“But its extension down in Arkansas is the responsibility of the Corps of Engineers. That part of the district hasn’t received maintenance or cleanout for many years, which causes problems in the Arkansas area — and even back into Missouri — because the system doesn’t drain properly. Again, we need more funding to clean out that stretch of the St. Francis basin to allow the water to drain into the Mississippi River.”
PORTS AND HARBORS
Another key responsibility of the commission is dredging the 17 small ports and harbors in the lower Mississippi Valley. “It’s our responsibility to try to keep those ports and harbors open,” James says. “Mostly what comes out of those ports and harbors is grain loaded on barges.”
“These ports and harbors have been funded individually in the past. For example, Hickman Harbor might’ve received its funding, while Greenville Harbor might not. We’ve been working to get them coordinated, so they’re funded as a group. Then through engineering analysis, and not just political and money analysis, we can decide which ones need dredging each year.
“We’re making pretty good progress toward that goal. Sometimes we’re a little light in funding and can’t do it to my satisfaction, as far as getting to all of them every year, but it’s better than it was. If growers couldn’t haul their grain to the river elevators, they would pay dearly to get on the highways or rails because the basis would be much higher.”
The 1879 law that established the Mississippi RIver Commission calls for its membership to consist of three U.S. Army Corps of Engineers officers, one member of the National Oceanic and Atmospheric Administration (formerly the Coast and Geodetic Survey), and three civilians, two of whom must be civil engineers. Each member of the commission is nominated and appointed by the U.S. President, and confirmed by the Senate.
The originating legislation granted the commission extensive jurisdiction on the Mississippi River, from its headwaters at Lake Itasca, Minn., to the Head of Passes near the Gulf of Mexico. The act also empowered it to make surveys and conduct investigations necessary to prepare plans to improve the river channel, protect riverbanks, improve navigation, prevent destructive floods, and promote commerce.

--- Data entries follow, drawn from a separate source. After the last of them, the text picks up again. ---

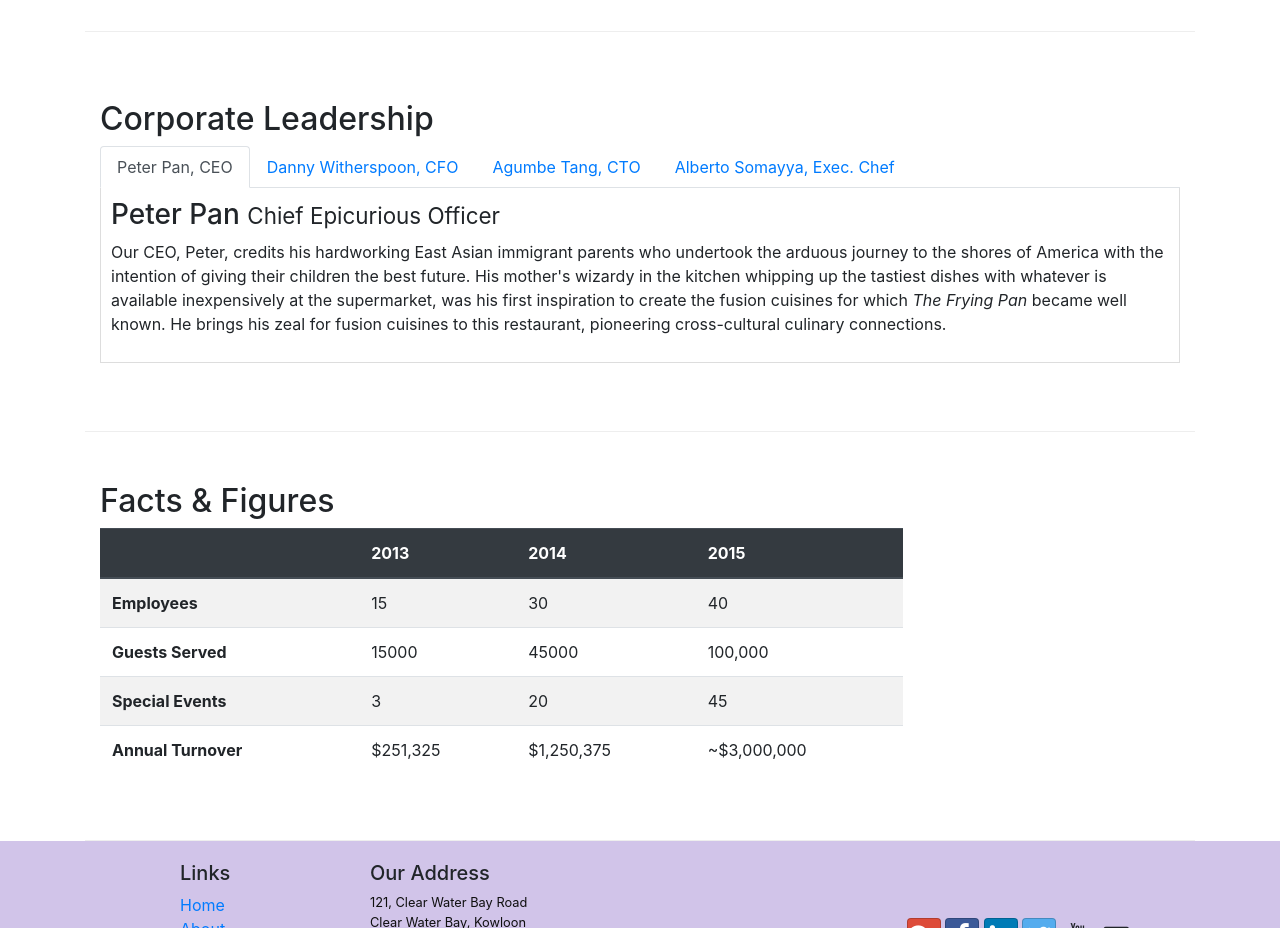
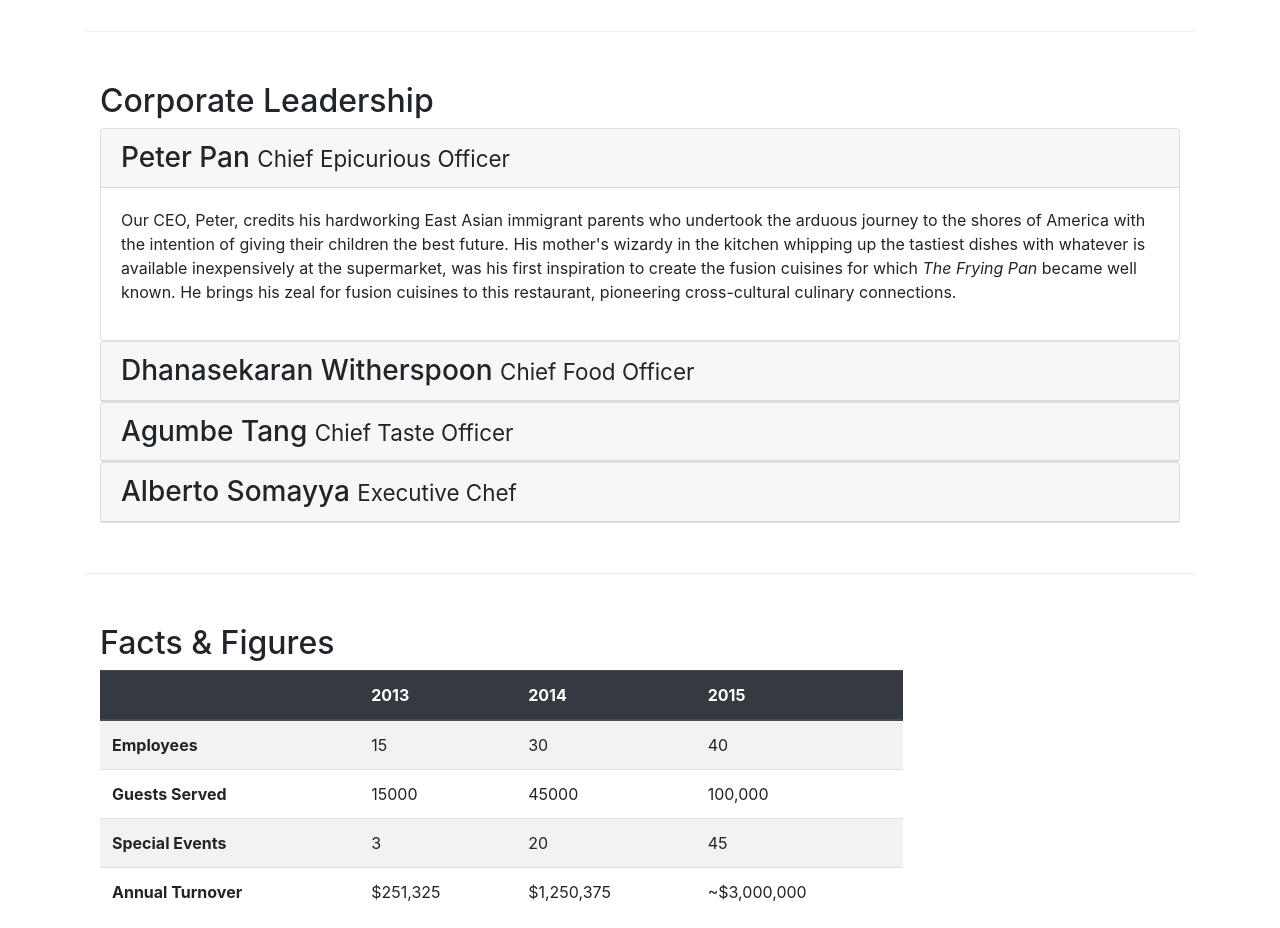
Before and after one commit to szhandrew/Bootstrap-4, a website: page week3/aboutus.html in a window 1280 px wide. Shown: the part 940-1868 px from the top of the page. Drawn offline with nearby package versions, Linux system fonts and the light colour scheme.

Commit message:
Accordion

```diff
--- a/week3/aboutus.html
+++ b/week3/aboutus.html
@@ -103,45 +103,69 @@
             <div class="col-12">
                 <h2>Corporate Leadership</h2>
 
-                <ul class="nav nav-tabs">
-                    <li class="nav-item">
-                        <a class="nav-link active" href="#peter"
-                        role="tab" data-toggle="tab">Peter Pan, CEO</a>
-                    </li>
-                    <li class="nav-item">
-                        <a class="nav-link" href="#danny" role="tab"
-                        data-toggle="tab">Danny Witherspoon, CFO</a>
-                    </li>
-                    <li class="nav-item">
-                        <a class="nav-link" href="#agumbe"role="tab"
-                        data-toggle="tab">Agumbe Tang, CTO</a>
-                    </li>
-                    <li class="nav-item">
-                        <a class="nav-link" href="#alberto" role="tab"
-                        data-toggle="tab">Alberto Somayya, Exec. Chef</a>
-                    </li>
-                </ul>
 
-                <div class="tab-content">
-                    <div role="tabpanel" class="tab-pane fade show active" id="peter">
-                        <h3>Peter Pan <small>Chief Epicurious Officer</small></h3>
-                        <p class="d-none d-sm-block">Our CEO, Peter, credits his hardworking East Asian immigrant parents who undertook the arduous journey to the shores of America with the intention of giving their children the best future. His mother's wizardy in the kitchen whipping up the tastiest dishes with whatever is available inexpensively at the supermarket, was his first inspiration to create the fusion cuisines for which <em>The Frying Pan</em> became well known. He brings his zeal for fusion cuisines to this restaurant, pioneering cross-cultural culinary connections.</p>
+                <div id="accordion">
+                    <div class="card">
+                        <div class="card-header" role="tab" id="peterhead">
+                            <h3 class="mb-0">
+                                <a data-toggle="collapse" data-target="#peter">
+                                    Peter Pan <small>Chief Epicurious Officer</small></h3>
+                                </a>
+                        </div>
+                        <div role="tabpanel" class="collapse show" id="peter" data-parent="#accordion">
+                            <div class="card-body">
+                                <p class="d-none d-sm-block">Our CEO, Peter, credits his hardworking East Asian immigrant parents who undertook the arduous journey to the shores of America with the intention of giving their children the best future. His mother's wizardy in the kitchen whipping up the tastiest dishes with whatever is available inexpensively at the supermarket, was his first inspiration to create the fusion cuisines for which <em>The Frying Pan</em> became well known. He brings his zeal for fusion cuisines to this restaurant, pioneering cross-cultural culinary connections.</p>
+                            </div>
+                        </div>
                     </div>
 
-                    <div role="tabpanel" class="tab-pane fade" id="danny">
-                        <h3>Dhanasekaran Witherspoon <small>Chief Food Officer</small></h3>
-                        <p class="d-none d-sm-block">Our CFO, Danny, as he is affectionately referred to by his colleagues, comes from a long established family tradition in farming and produce. His experiences growing up on a farm in the Australian outback gave him great appreciation for varieties of food sources. As he puts it in his own words, <em>Everything that runs, wins, and everything that stays, pays!</em></p>
+                    <div class="card">
+                        <div class="card-header" role="tab" id="dannyhead">
+                            <h3 class="mb-0">
+                                <a class="collapsed" data-toggle="collapse" data-target="#danny">
+                                    Dhanasekaran Witherspoon <small>Chief Food Officer</small>
+                                </a>
+                            </h3>
+                        </div>
+
+                        <div class="collapse" id="danny" data-parent="#accordion">
+                            <div class="card-body">
+                                <p class="d-none d-sm-block">Our CFO, Danny, as he is affectionately referred to by his colleagues, comes from a long established family tradition in farming and produce. His experiences growing up on a farm in the Australian outback gave him great appreciation for varieties of food sources. As he puts it in his own words, <em>Everything that runs, wins, and everything that stays, pays!</em></p>
+                            </div>
+                        </div>
                     </div>
 
-                    <div role="tabpanel" class="tab-pane fade" id="agumbe">
-                        <h3>Agumbe Tang <small>Chief Taste Officer</small></h3>
-                        <p class="d-none d-sm-block">Blessed with the most discerning gustatory sense, Agumbe, our CTO, personally ensures that every dish that we serve meets his exacting tastes. Our chefs dread the tongue lashing that ensues if their dish does not meet his exacting standards. He lives by his motto, <em>You click only if you survive my lick.</em></p>
+                    <div class="card">
+                        <div class="card-header" role="tab" id="agumbehead">
+                            <h3 class="mb-0">
+                                <a class="collapsed" data-toggle="collapse" data-target="#agumbe">
+                                    Agumbe Tang <small>Chief Taste Officer</small>
+                                </a>
+                            </h3>
+                        </div>
+
+                        <div class="collapse" id="agumbe" data-parent="#accordion">
+                            <div class="card-body">
+                                <p class="d-none d-sm-block">Blessed with the most discerning gustatory sense, Agumbe, our CTO, personally ensures that every dish that we serve meets his exacting tastes. Our chefs dread the tongue lashing that ensues if their dish does not meet his exacting standards. He lives by his motto, <em>You click only if you survive my lick.</em></p>
+                            </div>
+                        </div>
                     </div>
 
-                    <div role="tabpanel" class="tab-pane fade" id="alberto">
-                        <h3>Alberto Somayya <small>Executive Chef</small></h3>
-                        <p class="d-none d-sm-block">Award winning three-star Michelin chef with wide International experience having worked closely with whos-who in the culinary world, he specializes in creating mouthwatering Indo-Italian fusion experiences. He says, <em>Put together the cuisines from the two craziest cultures, and you get a winning hit! Amma Mia!</em></p>
+                    <div class="card">
+                        <div class="card-header" role="tab" id="albertohead">
+                            <h3 class="mb-0">
+                                <a class="collapsed" data-toggle="collapse" data-target="#alberto">
+                                    Alberto Somayya <small>Executive Chef</small>
+                                </a>
+                            </h3>
+                        </div>
+                        <div class="collapse" id="alberto" data-parent="#accordion">
+                            <div class="card-body">
+                                <p class="d-none d-sm-block">Award winning three-star Michelin chef with wide International experience having worked closely with whos-who in the culinary world, he specializes in creating mouthwatering Indo-Italian fusion experiences. He says, <em>Put together the cuisines from the two craziest cultures, and you get a winning hit! Amma Mia!</em></p>
+                            </div>
+                        </div>
                     </div>
+
                 </div>
             </div>
        </div>
```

A 45-TO-1 RETURN
The Mississippi River and Tributaries project is arguably the most successful civil works project ever initiated by Congress. From 1928 through 2015, the nation invested nearly $14.8 billion in the project and received an estimated $639 billion return on that investment, including savings on transportation costs and flood damages, a 45-to-1 return for every dollar invested.

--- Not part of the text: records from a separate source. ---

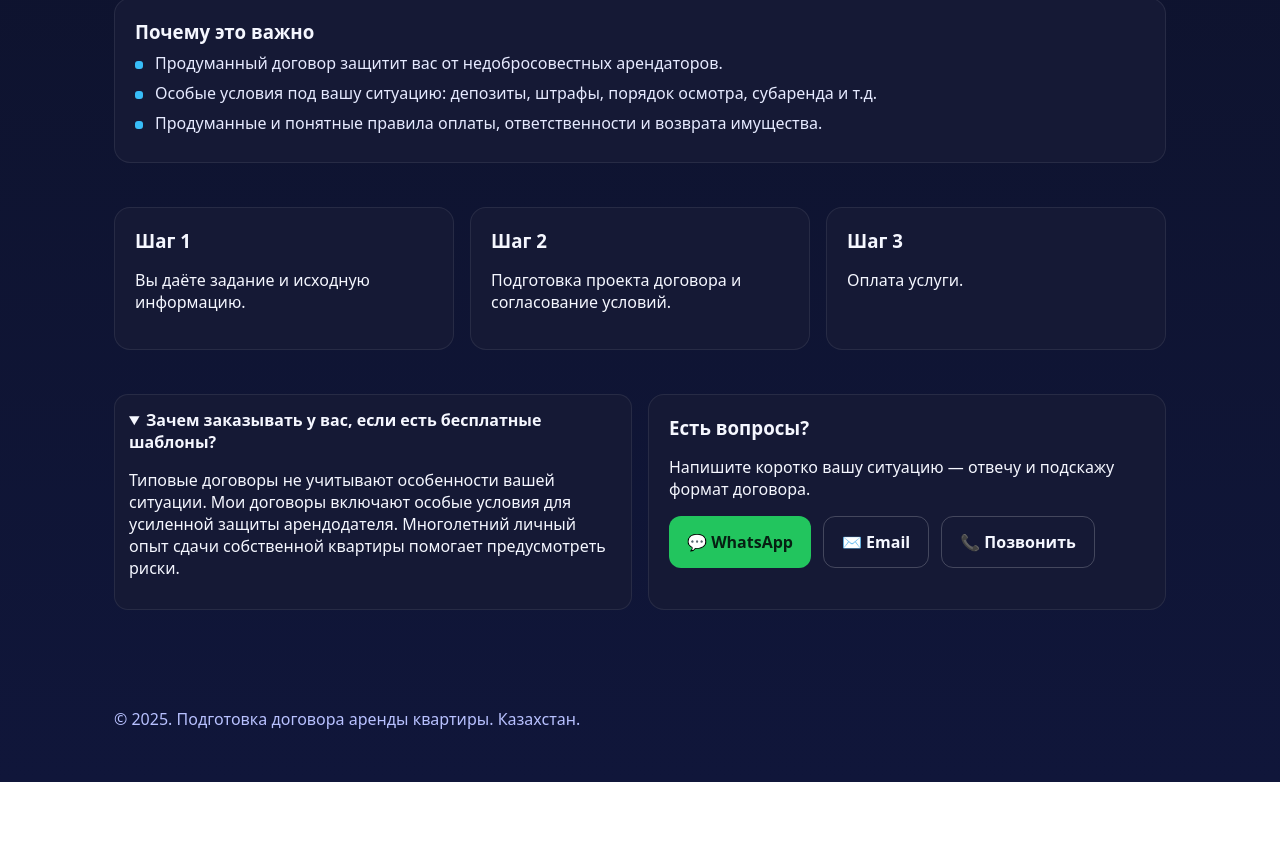
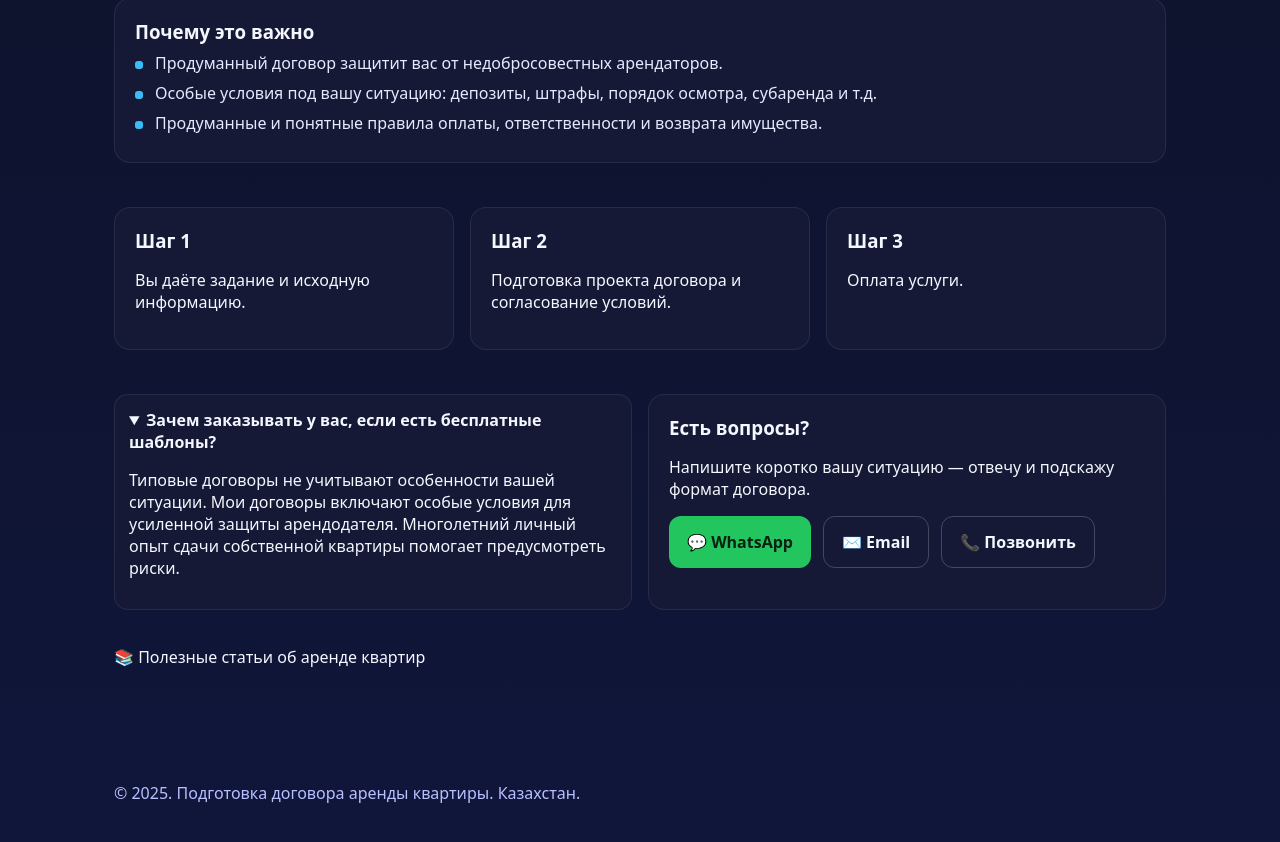
Before and after one commit to TimurDanab/dogovor-arendy, a plain HTML site: page index.html in a window 1280 px wide. Shown: the part 1490-2332 px from the top of the page. Before the commit the page ends 2272 px from the top, so only its background shows below. Drawn offline with Linux system fonts and the light colour scheme.

Commit message:
Update index.html

```diff
--- a/index.html
+++ b/index.html
@@ -246,6 +246,9 @@
            data-kz="📞 Қоңырау шалу">📞 Позвонить</a>
       </div>
     </div>
+<p style="margin-top:20px;">
+  <a href="articles/">📚 Полезные статьи об аренде квартир</a>
+</p>
   </section>
 </main>
 
```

“That’s probably the highest return in the nation on a government project,” says James, who has served on the commission since Dec. 1, 1981. “The project greatly benefits Mid-South agriculture in many ways. I’m a farmer and ginner, in addition to being a civil engineer, and I and the commission remain dedicated to making sure Mid-South agriculture will continue benefiting from the project.”